DIRECTIONS: Lines holding the word "Desenvolvimento" are the ones to copy from the data below.

(Edit difference data)

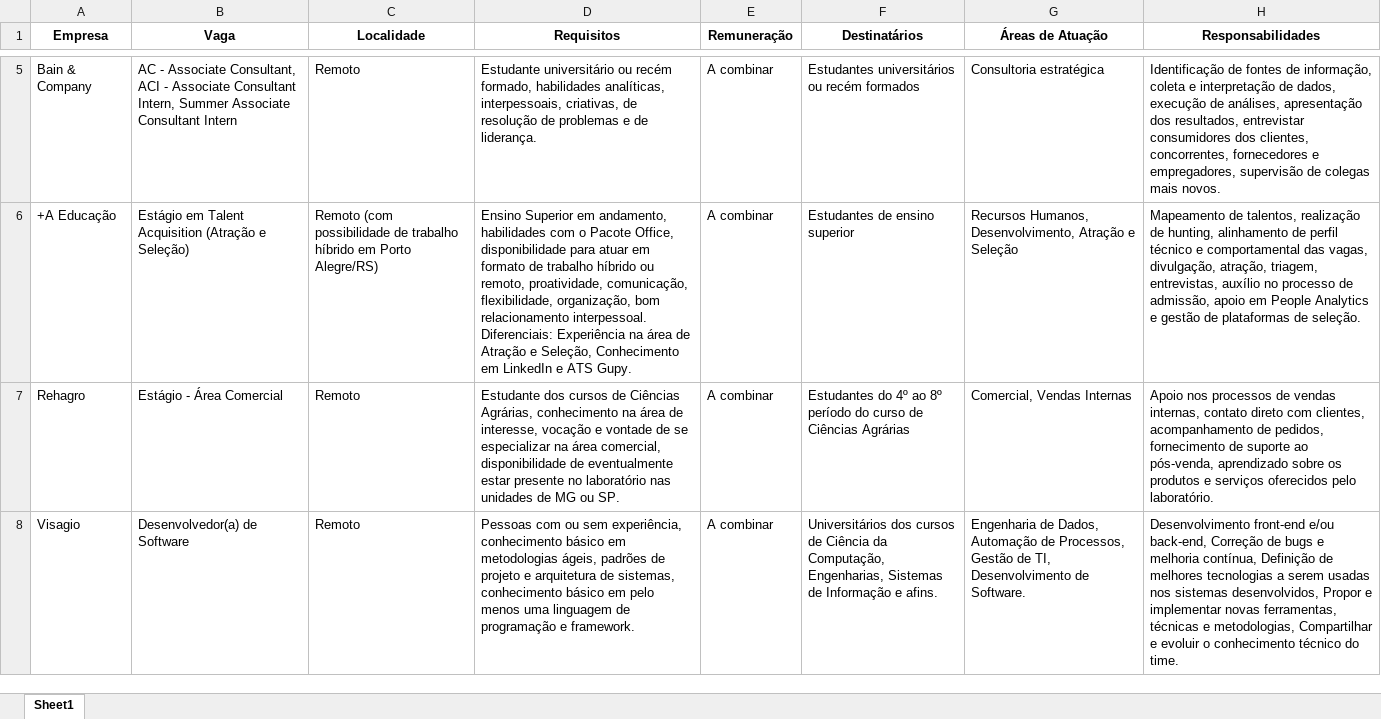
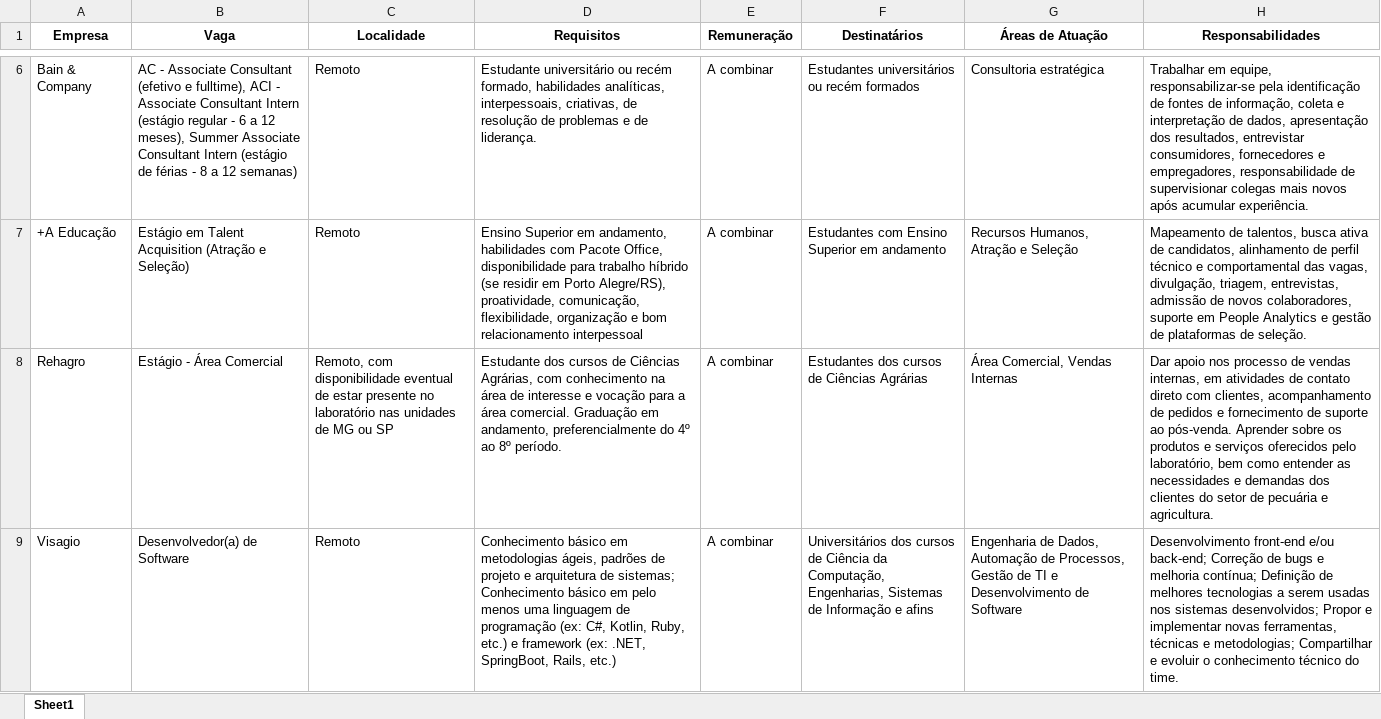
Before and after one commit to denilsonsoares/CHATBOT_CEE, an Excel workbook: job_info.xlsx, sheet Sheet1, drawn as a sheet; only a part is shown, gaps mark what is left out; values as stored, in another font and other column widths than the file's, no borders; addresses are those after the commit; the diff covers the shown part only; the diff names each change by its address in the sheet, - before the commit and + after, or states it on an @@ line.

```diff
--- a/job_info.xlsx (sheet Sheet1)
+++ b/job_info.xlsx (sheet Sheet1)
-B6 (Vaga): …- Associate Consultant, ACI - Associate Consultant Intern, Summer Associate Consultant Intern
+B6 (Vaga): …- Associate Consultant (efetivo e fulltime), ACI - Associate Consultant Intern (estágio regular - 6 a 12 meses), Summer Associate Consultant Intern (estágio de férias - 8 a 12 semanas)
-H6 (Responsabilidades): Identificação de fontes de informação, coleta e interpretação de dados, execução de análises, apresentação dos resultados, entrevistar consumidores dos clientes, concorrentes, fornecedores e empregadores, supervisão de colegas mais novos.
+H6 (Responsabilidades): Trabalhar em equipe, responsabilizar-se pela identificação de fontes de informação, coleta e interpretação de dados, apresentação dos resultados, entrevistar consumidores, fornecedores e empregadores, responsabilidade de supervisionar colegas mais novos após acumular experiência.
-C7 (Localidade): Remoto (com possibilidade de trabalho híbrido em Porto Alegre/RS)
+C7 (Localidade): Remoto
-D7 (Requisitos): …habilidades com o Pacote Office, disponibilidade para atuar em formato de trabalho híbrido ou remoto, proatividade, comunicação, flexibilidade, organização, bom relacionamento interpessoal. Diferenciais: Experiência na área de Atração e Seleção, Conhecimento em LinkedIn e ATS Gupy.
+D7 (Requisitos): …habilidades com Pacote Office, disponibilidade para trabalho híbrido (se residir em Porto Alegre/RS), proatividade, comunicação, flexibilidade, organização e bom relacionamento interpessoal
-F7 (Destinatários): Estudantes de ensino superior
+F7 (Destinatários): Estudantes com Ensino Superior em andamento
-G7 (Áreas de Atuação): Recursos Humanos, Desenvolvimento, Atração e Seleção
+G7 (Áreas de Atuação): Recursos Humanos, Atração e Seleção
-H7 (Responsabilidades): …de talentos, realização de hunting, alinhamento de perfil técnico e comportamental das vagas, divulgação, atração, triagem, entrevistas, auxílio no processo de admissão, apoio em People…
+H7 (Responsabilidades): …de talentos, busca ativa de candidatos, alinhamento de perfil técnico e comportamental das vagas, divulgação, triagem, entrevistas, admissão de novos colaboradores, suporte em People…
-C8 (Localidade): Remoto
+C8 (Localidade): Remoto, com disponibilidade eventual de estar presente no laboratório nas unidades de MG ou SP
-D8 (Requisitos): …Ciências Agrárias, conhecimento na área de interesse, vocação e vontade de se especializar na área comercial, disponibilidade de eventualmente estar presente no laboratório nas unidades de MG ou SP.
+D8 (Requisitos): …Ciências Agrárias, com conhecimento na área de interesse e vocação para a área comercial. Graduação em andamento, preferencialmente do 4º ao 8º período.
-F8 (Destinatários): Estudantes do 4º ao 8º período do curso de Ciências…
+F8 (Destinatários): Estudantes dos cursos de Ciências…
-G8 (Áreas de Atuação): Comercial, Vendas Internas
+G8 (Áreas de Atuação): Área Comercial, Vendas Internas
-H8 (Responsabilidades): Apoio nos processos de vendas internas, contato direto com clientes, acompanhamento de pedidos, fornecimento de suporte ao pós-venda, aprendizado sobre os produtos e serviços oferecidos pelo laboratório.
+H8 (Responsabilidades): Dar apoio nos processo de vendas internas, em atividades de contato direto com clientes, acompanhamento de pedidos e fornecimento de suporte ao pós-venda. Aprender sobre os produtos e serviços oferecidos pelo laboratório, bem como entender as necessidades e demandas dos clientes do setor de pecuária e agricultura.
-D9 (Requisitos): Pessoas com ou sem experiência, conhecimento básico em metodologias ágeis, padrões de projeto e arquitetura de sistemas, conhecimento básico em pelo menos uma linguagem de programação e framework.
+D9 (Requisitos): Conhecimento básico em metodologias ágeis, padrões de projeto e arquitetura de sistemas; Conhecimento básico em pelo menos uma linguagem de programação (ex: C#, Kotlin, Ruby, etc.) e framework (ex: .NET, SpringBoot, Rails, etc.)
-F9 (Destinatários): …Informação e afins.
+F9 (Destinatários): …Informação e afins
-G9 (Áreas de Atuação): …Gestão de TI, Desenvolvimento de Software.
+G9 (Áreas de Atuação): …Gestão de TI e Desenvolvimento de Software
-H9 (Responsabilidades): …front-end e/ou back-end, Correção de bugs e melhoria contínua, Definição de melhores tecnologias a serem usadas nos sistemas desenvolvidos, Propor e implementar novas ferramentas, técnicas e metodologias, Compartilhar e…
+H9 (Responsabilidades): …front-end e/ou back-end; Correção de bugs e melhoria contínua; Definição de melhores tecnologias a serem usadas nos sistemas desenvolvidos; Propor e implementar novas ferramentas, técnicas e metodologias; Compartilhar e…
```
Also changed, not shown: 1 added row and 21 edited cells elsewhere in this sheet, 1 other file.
---
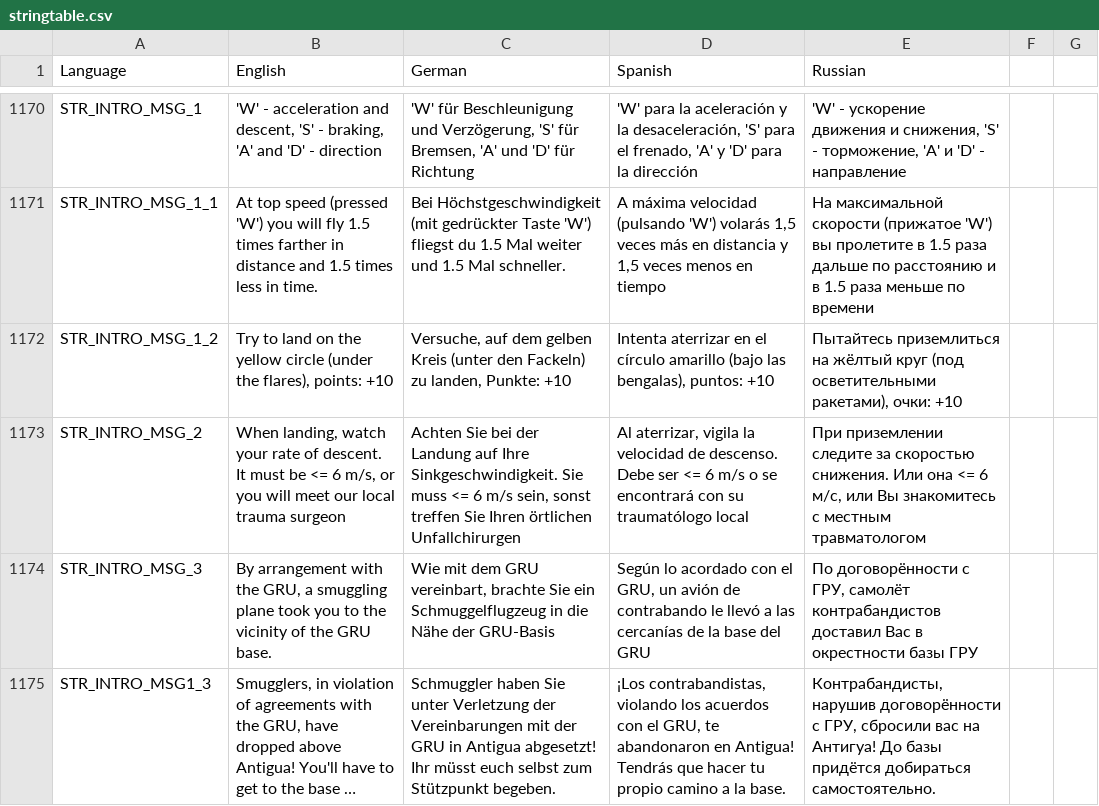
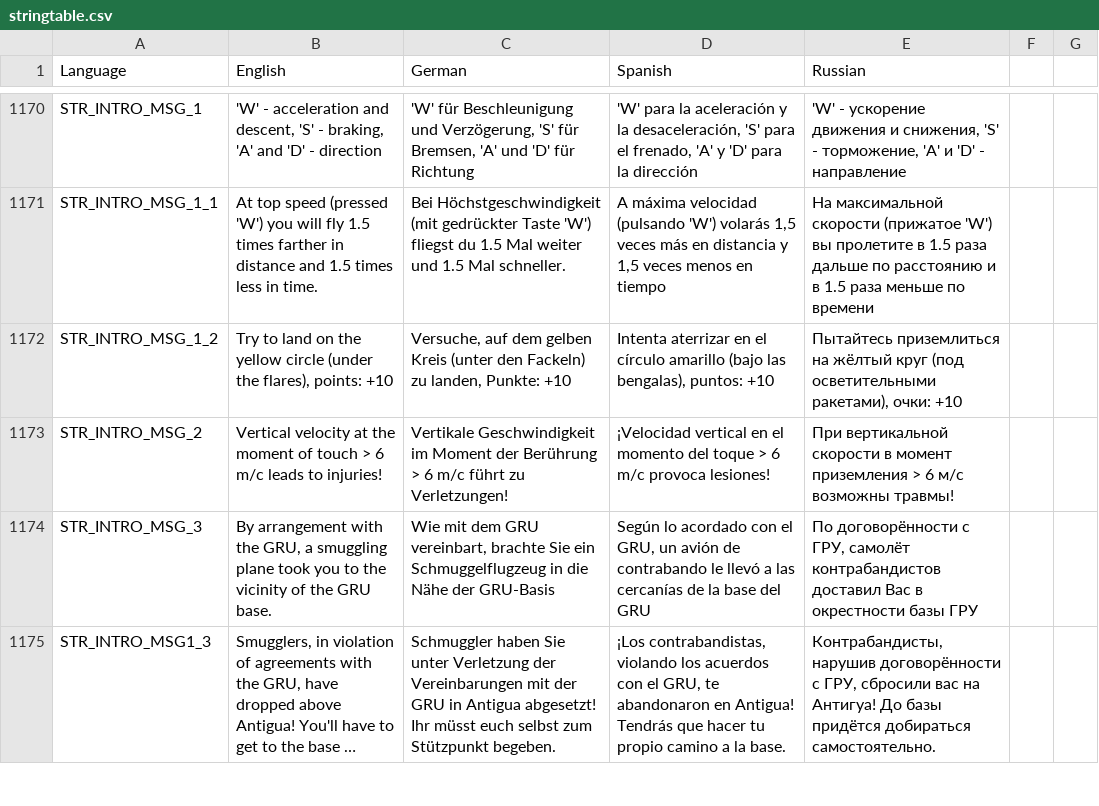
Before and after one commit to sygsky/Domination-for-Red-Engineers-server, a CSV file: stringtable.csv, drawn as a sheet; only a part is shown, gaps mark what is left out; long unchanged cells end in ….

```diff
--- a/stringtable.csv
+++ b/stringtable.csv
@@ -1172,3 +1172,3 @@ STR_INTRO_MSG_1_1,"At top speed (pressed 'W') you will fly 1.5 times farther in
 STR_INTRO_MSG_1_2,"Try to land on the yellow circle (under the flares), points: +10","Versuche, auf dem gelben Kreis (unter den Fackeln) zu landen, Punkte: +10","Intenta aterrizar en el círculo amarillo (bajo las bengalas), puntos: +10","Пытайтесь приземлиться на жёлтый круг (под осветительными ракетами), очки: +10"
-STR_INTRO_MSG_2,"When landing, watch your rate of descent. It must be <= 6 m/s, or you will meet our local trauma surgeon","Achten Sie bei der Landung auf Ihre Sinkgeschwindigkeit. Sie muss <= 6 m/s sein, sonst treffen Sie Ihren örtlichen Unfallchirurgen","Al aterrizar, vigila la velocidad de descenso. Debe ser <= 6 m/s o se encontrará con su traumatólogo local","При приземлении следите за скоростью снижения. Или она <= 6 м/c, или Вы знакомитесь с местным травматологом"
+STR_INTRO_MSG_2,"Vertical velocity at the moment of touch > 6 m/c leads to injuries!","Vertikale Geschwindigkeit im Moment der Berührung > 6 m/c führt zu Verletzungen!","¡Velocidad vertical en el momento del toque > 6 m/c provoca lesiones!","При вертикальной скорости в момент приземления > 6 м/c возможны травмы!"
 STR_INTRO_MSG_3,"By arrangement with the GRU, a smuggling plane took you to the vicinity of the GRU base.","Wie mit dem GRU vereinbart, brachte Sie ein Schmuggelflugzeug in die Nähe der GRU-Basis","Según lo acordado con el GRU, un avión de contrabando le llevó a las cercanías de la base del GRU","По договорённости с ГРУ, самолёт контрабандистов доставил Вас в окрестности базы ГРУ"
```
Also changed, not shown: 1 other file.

TASK RESPONSE:
-G7 (Áreas de Atuação): Recursos Humanos, Desenvolvimento, Atração e Seleção
-G9 (Áreas de Atuação): …Gestão de TI, Desenvolvimento de Software.
+G9 (Áreas de Atuação): …Gestão de TI e Desenvolvimento de Software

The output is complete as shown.